Each line of the records containing "则至少存在一点" is to be copied out and returned.

* * *

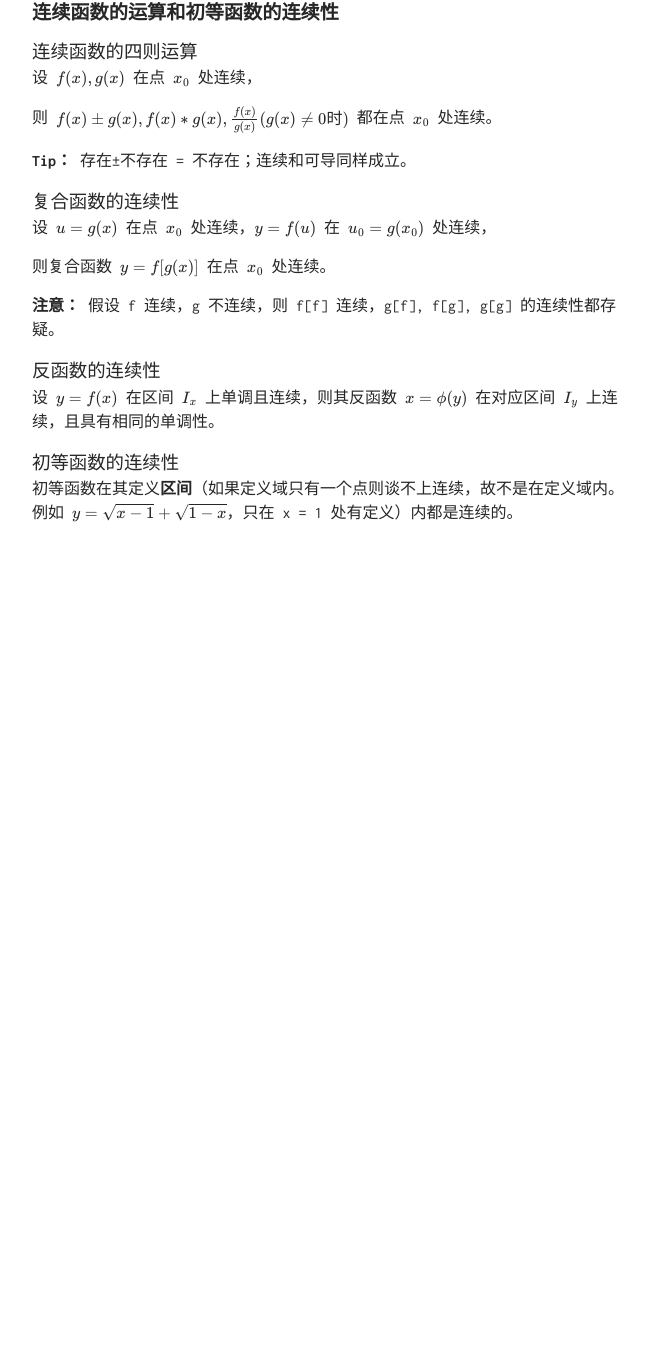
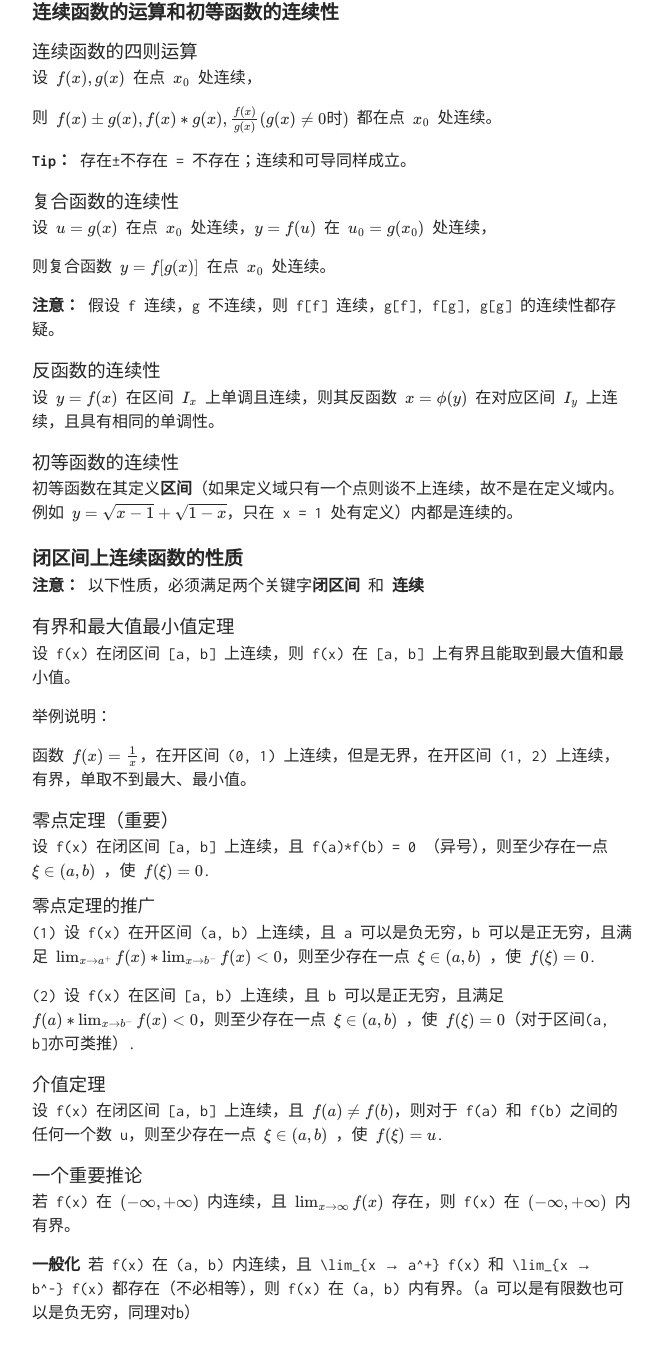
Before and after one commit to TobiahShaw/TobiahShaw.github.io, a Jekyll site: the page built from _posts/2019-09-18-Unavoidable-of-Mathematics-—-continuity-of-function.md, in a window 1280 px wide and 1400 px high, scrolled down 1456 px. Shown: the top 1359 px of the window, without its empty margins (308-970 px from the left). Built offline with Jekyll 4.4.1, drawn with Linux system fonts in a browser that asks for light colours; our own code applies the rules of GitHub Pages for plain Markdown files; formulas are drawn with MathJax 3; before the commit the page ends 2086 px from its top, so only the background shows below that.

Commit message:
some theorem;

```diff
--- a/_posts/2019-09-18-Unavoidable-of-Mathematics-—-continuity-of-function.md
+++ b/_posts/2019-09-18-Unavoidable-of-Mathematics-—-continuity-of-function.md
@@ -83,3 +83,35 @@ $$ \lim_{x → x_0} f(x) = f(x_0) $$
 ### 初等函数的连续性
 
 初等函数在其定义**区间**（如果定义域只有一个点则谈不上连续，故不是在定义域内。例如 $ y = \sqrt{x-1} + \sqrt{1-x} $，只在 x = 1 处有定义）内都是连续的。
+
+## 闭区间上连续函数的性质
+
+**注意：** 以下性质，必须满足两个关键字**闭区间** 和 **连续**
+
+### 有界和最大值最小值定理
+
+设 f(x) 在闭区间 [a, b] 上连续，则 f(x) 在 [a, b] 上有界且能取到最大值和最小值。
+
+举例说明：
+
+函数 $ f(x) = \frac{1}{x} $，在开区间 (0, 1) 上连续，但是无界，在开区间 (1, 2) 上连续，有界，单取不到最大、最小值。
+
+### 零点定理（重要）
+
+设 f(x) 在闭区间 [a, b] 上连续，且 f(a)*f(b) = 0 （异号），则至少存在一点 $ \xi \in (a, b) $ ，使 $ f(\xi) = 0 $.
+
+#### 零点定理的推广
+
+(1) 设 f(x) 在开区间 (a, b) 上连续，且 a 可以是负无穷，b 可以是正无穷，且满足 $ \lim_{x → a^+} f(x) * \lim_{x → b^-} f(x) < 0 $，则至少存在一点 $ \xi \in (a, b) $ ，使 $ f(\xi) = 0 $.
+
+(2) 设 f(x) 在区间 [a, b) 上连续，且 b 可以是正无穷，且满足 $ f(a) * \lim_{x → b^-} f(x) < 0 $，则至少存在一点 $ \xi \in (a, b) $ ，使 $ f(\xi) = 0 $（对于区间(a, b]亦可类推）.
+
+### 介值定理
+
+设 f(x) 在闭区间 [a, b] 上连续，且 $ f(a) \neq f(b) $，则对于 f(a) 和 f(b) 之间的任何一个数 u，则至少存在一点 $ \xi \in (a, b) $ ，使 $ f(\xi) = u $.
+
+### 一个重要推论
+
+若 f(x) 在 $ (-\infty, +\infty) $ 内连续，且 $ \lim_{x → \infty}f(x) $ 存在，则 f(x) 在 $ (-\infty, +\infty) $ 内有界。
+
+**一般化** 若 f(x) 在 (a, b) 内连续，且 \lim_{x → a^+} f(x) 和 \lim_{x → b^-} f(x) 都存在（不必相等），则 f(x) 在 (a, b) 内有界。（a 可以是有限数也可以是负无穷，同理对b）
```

* * *

▸ **Your solution**
+设 f(x) 在闭区间 [a, b] 上连续，且 f(a)*f(b) = 0 （异号），则至少存在一点 $ \xi \in (a, b) $ ，使 $ f(\xi) = 0 $.
+(1) 设 f(x) 在开区间 (a, b) 上连续，且 a 可以是负无穷，b 可以是正无穷，且满足 $ \lim_{x → a^+} f(x) * \lim_{x → b^-} f(x) < 0 $，则至少存在一点 $ \xi \in (a, b) $ ，使 $ f(\xi) = 0 $.
+(2) 设 f(x) 在区间 [a, b) 上连续，且 b 可以是正无穷，且满足 $ f(a) * \lim_{x → b^-} f(x) < 0 $，则至少存在一点 $ \xi \in (a, b) $ ，使 $ f(\xi) = 0 $（对于区间(a, b]亦可类推）.
+设 f(x) 在闭区间 [a, b] 上连续，且 $ f(a) \neq f(b) $，则对于 f(a) 和 f(b) 之间的任何一个数 u，则至少存在一点 $ \xi \in (a, b) $ ，使 $ f(\xi) = u $.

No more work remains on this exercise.